Arthur relished knowing he and Rafe had both worked for Tremontaine! Though it made him wonder if William himself, the failing mind wed to the elegant, perfect cloud of femininity Arthur cherished, might be the culprit behind Rafe’s heartache.
Turning onto a side lane, protected from the noise of the main streets by tall courtyard walls and the rears of a line of shops, Arthur allowed himself a melodramatic sigh. But more of a smile teased at his mouth than should be there, were he truly upset. No, it all matched too perfectly with the wildly romantic drama he told himself, filled with intrigue and intricately woven relationships. His imagination had often overrun reality when he was a boy, a thing his older brothers and sisters teased him for, and his cousins accused him of pretending this Land to be finer than it was. But Arthur had found his imagination led him toward all sorts of useful information. His family did not appreciate how Arthur easily found ways to befriend nearly anybody, or his particular skill at finding things and people. All because of his imagination! Why, look how quickly he’d found that math student for the duchess, and he’d not even had the student’s proper name to begin with.
A figure approaching Arthur with an angry, determined stride wiped all trace of smile from his face: Ixkaab Balam, thundering toward him with her hand on the hilt of her long Local sword. Her black hair glinted in the slender strip of afternoon sun, and her eyes narrowed dangerously.
Arthur backed up before he could stop himself, knocking his boot heel into the bottom step of a back door.
“Ahtul Chel,” she commanded.
Eyes on her sword hand, he forced a smile, and bowed. “Cousin,” he said, trying to soften her up. Despite his Landish suit and soft hands, she had to appreciate their blood came from the same homeland. And he had done nothing wrong! He did not deserve this . . . whatever this was.
Ixkaab glared at him. In Kindaan she snarled, “You’re going with me.”
He lifted his hands in surrender, responding in Xanamdaan. “I was on my way to the Laughing Rabbit for a bite and a drink—which, lovely Cousin, I think you might need?”
“Don’t flirt with me, little rabbit.” She held to Kindaan, her tone making his name slightly insulting. But she turned and gestured sharply back down the alley, toward the tavern.
They walked side-by-side, Arthur’s mind racing. What did she want?
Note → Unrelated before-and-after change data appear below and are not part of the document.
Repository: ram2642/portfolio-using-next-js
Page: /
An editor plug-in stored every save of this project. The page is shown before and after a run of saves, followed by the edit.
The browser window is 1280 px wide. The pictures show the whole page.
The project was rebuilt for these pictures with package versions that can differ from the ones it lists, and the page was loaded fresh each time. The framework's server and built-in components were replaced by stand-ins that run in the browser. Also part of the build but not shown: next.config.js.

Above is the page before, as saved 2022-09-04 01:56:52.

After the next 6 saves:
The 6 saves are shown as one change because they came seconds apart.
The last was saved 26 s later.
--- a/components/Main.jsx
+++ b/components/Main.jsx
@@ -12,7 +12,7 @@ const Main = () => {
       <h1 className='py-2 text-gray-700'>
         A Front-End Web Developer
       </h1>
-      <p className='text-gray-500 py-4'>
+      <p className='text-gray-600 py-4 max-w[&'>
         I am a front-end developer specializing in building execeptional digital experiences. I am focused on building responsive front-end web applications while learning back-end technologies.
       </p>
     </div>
In the few moments before they emerged into the busier front street, he landed on two relevant thoughts: There’d been gossip in his family and amongst his friends in the Cocom family—chief rivals to the Balam here—that Ixkaab and the Balam had more than merely fallen out; also, Ixkaab was Rafe Fenton’s friend, and perhaps she knew where he’d vanished to.
Casually as possible, he said, “I was to meet Rafe, but his family hasn’t seen him in a few days.”
Ixkaab slid him a shining grin, revealing her teeth like a fox.
She must know where Rafe had gone! It relieved him, for Arthur assumed that if Ixkaab knew, Rafe should be safe enough.
The Laughing Rabbit’s doors and shutters were flung...